So the next step was to gene­ra­te a path for the came­ra. We made a bun­ch of expe­ri­ments with MakerBot’s Fros­tru­der Tool Swe­et, but even­tu­ally an stl + skein­for­ge, with a fee­dra­te of 12 mm/m, tur­ned out to be the best solution.

Finally, the micros­co­pe came­ra (whi­ch is a che­ap web­cam with a macro lens that Joel flip­ped upsi­de down) was con­nec­ted to his Pro­ces­sing script that records both video and stills from the inco­ming video feed.

Video of fist auto­ma­ted scan (sam­ple is moss from a well).

Joel will con­ti­nue to work on this as part of his art pro­ject, but this setup seems to be use­ful for a few other things:
— Record micros­co­pic ima­ges of each and every area of a sam­ple: just feed the maker­bot a grid-like design, set the pro­ces­sing script to take a pho­to of each qua­drant, go enjoy the gre­at out­do­ors, and when you return to the lab you’ll have all the ima­ges wai­ting for you on your hard drive.
— Auto­ma­ti­cally cap­tu­re ima­ges of live bac­te­ria: we’ll try to do this by having the pro­ces­sing script track cer­tain types of moti­on and cap­tu­re stills when it’s detected.
— Some dan­cers here at the AZ resi­dency also beca­me very inte­res­ted in using it as live video feed for performance.

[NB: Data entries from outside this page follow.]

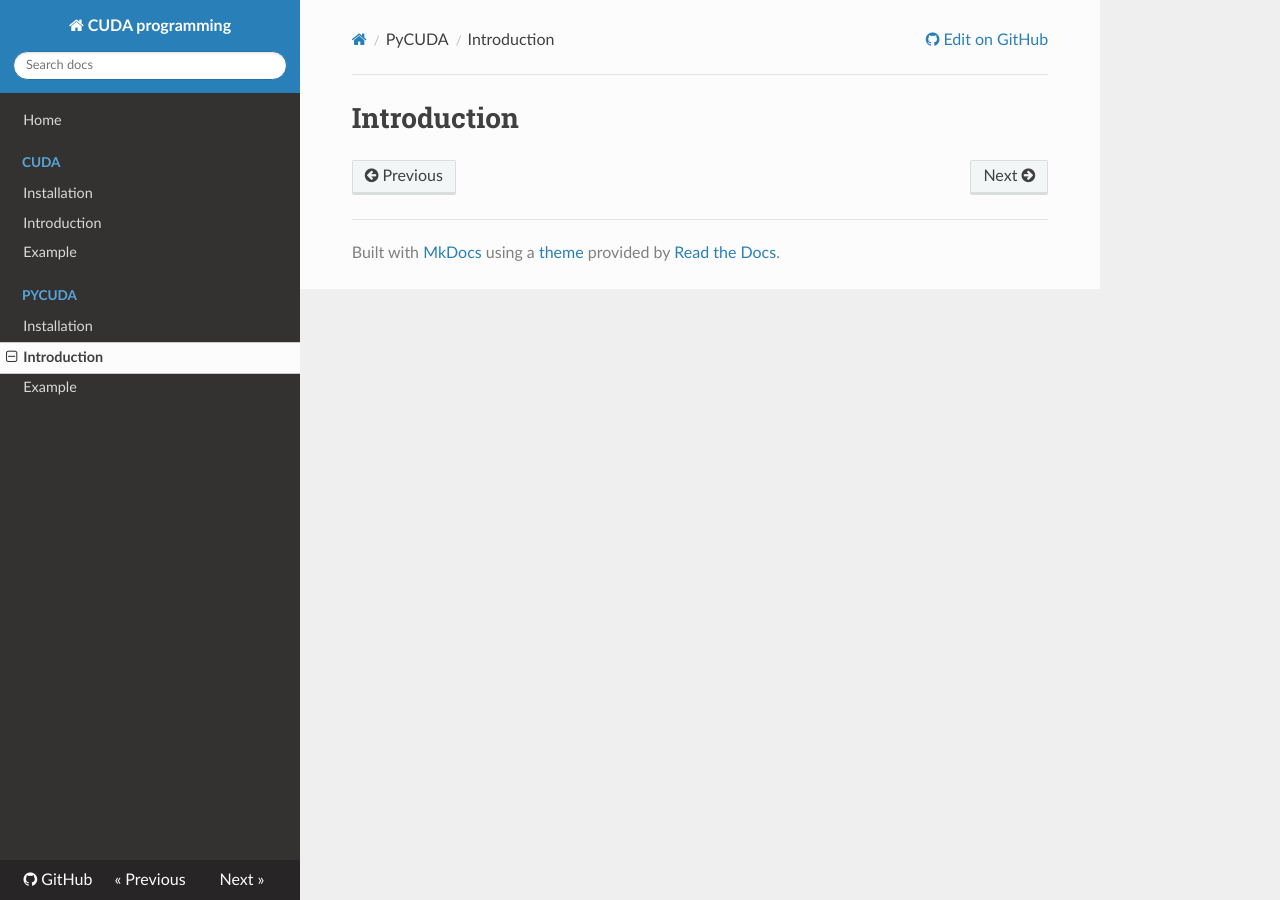
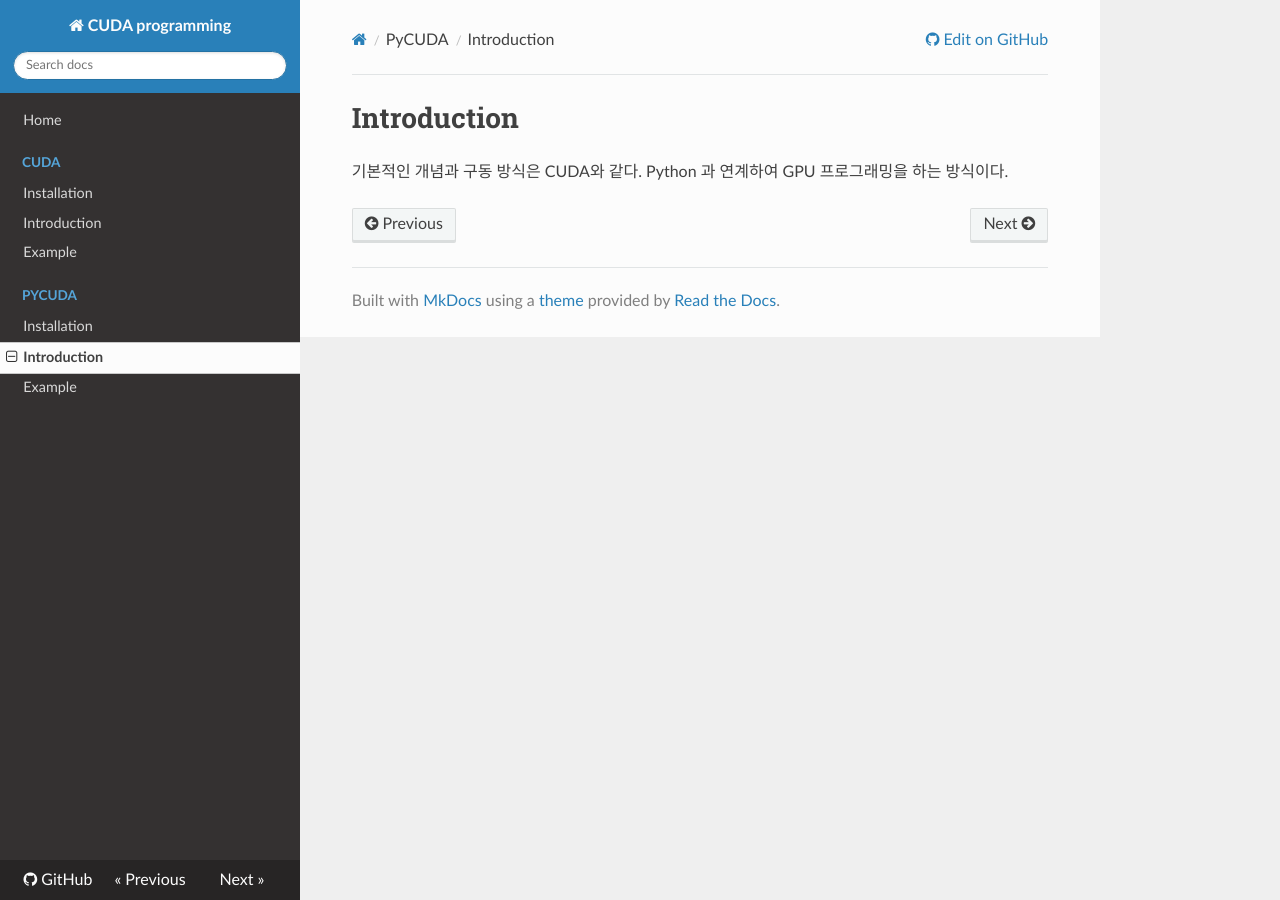
Before and after one commit to WonyoungCho/CUDA, an MkDocs documentation site: the page built from docs/PyCUDA_int.md, in a window 1280 px wide. Built offline with MkDocs 1.6.1, drawn with Linux system fonts in a browser that asks for light colours; nearby versions of some CDN libraries; old or Windows-style settings are respelled for this version of MkDocs.

Commit message:
Update PyCUDA_int.md

```diff
--- a/docs/PyCUDA_int.md
+++ b/docs/PyCUDA_int.md
@@ -1 +1,3 @@
 # Introduction
+
+기본적인 개념과 구동 방식은 CUDA와 같다. Python 과 연계하여 GPU 프로그래밍을 하는 방식이다.
```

Well, that’s it for now. We’re going to get more cof­fee and think of a way to make an acti­on movie star­ring nema­to­des and tardigrades 🙂